RECORD EXTRACTS:
Start of Block
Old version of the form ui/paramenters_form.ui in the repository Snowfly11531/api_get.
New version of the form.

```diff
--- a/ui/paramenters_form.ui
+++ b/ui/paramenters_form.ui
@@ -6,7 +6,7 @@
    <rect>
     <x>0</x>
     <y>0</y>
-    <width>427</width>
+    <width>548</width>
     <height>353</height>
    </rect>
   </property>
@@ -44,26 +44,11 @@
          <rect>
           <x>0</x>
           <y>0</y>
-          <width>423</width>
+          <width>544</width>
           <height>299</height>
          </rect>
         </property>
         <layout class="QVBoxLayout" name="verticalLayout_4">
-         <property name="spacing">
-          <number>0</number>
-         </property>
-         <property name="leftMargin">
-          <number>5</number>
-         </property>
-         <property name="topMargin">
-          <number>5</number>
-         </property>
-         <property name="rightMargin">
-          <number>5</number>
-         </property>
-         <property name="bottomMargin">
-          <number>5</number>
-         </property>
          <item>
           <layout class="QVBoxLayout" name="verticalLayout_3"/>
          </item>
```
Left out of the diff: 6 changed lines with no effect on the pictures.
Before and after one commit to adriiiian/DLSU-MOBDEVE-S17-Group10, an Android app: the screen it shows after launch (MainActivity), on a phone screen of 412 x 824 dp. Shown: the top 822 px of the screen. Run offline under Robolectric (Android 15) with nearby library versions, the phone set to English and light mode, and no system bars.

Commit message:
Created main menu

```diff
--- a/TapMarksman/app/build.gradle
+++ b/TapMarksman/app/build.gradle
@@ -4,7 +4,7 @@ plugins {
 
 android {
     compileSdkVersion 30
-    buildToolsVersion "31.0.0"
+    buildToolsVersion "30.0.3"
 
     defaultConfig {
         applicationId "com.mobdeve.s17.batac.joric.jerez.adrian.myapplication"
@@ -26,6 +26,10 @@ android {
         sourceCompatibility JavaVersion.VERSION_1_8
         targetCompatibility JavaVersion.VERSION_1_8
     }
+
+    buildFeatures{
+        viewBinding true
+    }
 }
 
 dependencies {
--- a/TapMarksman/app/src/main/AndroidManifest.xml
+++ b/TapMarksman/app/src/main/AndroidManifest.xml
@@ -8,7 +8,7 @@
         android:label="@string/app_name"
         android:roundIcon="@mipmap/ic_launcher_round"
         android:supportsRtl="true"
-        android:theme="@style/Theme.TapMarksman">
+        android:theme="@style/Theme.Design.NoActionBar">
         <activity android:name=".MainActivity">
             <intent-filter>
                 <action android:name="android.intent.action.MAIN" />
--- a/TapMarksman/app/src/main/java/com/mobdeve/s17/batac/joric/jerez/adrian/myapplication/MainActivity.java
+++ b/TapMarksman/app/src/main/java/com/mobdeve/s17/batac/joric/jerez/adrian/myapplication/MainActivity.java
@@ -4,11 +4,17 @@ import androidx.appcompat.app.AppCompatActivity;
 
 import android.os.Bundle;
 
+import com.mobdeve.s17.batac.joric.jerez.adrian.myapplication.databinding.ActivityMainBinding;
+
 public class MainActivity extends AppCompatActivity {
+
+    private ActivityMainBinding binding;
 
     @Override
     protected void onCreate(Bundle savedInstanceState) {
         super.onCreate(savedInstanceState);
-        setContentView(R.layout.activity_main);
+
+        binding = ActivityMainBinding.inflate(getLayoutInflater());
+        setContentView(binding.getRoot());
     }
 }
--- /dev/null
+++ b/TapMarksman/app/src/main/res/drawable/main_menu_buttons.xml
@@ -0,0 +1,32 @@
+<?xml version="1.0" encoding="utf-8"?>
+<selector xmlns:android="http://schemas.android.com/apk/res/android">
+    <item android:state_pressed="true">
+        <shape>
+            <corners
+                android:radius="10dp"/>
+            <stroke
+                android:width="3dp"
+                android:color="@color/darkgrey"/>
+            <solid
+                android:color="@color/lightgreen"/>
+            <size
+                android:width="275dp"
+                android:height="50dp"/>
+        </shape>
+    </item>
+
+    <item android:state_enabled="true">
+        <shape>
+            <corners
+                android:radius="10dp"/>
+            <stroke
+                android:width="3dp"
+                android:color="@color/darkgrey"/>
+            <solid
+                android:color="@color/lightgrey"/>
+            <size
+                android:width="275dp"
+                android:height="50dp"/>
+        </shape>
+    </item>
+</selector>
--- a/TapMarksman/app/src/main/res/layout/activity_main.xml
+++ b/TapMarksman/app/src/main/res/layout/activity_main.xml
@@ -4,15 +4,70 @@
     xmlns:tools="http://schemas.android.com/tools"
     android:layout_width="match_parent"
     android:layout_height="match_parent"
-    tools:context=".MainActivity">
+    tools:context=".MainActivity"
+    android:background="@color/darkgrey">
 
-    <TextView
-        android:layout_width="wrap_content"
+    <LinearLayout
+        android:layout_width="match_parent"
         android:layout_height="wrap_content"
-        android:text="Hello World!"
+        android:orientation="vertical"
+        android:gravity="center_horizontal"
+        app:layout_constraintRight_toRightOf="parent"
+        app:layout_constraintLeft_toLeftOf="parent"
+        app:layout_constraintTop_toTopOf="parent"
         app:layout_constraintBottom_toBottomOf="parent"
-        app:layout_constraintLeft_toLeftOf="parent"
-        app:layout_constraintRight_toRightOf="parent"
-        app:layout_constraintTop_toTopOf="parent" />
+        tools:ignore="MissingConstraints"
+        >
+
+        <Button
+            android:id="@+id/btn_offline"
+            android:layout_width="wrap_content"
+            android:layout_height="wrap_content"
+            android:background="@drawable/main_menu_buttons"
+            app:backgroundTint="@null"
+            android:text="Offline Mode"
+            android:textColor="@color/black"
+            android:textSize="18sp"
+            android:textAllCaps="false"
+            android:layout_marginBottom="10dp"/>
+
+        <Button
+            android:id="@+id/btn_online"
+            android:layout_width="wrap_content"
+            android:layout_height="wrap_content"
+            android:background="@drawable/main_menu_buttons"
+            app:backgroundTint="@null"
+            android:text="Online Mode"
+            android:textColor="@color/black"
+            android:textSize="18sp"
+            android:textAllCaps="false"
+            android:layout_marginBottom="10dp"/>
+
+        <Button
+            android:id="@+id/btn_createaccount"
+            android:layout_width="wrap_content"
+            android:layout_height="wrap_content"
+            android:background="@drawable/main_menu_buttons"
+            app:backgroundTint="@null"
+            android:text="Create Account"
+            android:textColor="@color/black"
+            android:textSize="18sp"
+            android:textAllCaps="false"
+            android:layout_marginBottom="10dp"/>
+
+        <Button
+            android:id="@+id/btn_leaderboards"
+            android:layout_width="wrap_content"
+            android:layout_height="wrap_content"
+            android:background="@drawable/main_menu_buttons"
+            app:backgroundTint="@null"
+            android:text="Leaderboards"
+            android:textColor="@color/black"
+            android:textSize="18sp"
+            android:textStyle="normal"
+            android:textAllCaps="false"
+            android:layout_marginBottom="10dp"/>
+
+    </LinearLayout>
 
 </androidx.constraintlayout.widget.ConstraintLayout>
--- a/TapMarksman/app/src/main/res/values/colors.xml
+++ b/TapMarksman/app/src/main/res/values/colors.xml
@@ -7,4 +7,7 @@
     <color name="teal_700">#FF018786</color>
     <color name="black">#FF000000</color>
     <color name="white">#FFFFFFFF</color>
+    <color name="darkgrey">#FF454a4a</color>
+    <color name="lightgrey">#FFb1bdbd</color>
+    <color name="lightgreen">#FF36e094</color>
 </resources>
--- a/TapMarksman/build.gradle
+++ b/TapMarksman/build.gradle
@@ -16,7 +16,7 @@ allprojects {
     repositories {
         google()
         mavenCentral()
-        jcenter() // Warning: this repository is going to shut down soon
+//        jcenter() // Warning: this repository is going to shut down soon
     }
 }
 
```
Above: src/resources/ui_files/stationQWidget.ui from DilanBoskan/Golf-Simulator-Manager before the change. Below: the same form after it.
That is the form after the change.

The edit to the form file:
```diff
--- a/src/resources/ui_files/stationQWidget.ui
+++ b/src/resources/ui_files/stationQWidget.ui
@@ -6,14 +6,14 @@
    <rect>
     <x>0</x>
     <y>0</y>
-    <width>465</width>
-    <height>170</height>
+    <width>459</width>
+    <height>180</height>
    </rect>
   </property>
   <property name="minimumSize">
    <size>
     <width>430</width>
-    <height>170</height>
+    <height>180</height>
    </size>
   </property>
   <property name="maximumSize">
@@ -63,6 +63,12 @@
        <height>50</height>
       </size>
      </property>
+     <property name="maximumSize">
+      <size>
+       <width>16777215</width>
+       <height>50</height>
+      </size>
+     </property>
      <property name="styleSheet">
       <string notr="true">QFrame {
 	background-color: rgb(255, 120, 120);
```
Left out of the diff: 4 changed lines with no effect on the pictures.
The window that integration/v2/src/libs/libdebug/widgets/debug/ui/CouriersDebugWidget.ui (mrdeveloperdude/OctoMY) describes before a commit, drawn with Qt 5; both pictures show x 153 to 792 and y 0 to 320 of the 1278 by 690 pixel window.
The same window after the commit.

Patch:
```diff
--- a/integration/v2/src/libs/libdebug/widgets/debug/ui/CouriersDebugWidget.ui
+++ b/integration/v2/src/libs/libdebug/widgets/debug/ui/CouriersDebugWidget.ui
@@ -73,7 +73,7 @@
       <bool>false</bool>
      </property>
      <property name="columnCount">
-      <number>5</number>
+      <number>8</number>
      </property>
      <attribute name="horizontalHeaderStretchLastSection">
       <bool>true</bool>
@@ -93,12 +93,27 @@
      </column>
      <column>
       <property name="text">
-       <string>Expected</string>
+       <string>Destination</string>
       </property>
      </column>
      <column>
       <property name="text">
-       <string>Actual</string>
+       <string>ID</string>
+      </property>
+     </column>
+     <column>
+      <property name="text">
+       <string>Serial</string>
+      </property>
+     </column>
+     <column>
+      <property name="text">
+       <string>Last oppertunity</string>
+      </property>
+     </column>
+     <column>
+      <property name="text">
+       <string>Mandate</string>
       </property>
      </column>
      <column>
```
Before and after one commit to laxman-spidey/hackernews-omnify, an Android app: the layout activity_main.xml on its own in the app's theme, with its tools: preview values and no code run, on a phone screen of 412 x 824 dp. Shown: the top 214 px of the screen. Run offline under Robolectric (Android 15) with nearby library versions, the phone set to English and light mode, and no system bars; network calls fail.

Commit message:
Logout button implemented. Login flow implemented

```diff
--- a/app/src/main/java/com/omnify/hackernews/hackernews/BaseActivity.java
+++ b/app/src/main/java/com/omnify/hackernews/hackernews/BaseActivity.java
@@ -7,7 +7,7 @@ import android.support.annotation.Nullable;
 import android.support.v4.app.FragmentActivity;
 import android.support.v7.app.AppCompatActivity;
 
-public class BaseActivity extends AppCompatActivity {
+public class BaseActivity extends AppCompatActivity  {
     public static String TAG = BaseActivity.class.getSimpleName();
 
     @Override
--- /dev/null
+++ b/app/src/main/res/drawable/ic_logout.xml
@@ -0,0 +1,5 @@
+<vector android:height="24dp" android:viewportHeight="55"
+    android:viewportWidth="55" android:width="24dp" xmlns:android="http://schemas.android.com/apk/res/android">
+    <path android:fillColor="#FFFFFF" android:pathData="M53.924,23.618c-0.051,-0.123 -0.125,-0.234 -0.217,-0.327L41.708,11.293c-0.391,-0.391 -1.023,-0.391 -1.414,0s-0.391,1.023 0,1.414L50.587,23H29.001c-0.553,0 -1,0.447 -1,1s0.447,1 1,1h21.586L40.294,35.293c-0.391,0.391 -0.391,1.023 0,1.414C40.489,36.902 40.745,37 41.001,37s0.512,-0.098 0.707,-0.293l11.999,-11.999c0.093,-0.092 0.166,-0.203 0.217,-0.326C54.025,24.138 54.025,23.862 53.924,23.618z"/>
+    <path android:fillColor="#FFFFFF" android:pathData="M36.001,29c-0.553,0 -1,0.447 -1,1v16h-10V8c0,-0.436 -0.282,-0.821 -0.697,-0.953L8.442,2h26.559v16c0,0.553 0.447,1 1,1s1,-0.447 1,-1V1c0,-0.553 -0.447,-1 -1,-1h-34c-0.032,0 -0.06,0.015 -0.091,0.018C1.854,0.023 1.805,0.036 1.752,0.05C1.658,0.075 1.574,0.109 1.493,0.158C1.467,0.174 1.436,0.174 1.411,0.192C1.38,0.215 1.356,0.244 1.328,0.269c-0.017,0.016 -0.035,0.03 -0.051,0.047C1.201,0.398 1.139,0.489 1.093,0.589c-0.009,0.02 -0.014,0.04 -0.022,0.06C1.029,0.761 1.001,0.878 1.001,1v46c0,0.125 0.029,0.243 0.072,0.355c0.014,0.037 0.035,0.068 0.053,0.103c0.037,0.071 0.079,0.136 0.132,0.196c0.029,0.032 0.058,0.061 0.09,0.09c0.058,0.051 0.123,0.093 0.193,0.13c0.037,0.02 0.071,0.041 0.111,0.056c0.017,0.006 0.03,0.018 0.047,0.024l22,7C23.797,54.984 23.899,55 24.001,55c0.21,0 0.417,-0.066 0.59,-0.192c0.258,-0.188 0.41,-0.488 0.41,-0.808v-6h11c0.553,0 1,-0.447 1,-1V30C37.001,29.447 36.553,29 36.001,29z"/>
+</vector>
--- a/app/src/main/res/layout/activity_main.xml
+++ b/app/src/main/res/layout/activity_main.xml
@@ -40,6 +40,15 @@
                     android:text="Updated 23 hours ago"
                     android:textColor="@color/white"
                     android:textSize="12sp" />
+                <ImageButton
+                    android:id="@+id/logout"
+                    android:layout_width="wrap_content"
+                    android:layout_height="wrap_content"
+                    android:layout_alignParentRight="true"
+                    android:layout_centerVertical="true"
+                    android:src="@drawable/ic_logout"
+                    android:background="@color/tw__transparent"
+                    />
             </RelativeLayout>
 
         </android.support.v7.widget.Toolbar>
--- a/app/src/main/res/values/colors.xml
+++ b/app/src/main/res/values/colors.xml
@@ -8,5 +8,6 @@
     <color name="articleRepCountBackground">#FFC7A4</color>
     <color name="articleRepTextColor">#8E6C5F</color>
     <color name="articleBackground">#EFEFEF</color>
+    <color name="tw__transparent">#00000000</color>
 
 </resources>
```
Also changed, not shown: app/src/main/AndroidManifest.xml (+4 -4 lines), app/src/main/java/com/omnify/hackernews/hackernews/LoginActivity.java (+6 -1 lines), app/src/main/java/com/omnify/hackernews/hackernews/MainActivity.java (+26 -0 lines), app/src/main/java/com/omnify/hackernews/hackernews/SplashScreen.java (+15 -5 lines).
End of Block
WHAT THIS TASK INVOLVES:
Where a line above holds the string "batac", copy that line.

RESULT FOR THIS TASK:
         applicationId "com.mobdeve.s17.batac.joric.jerez.adrian.myapplication"
--- a/TapMarksman/app/src/main/java/com/mobdeve/s17/batac/joric/jerez/adrian/myapplication/MainActivity.java
+++ b/TapMarksman/app/src/main/java/com/mobdeve/s17/batac/joric/jerez/adrian/myapplication/MainActivity.java
+import com.mobdeve.s17.batac.joric.jerez.adrian.myapplication.databinding.ActivityMainBinding;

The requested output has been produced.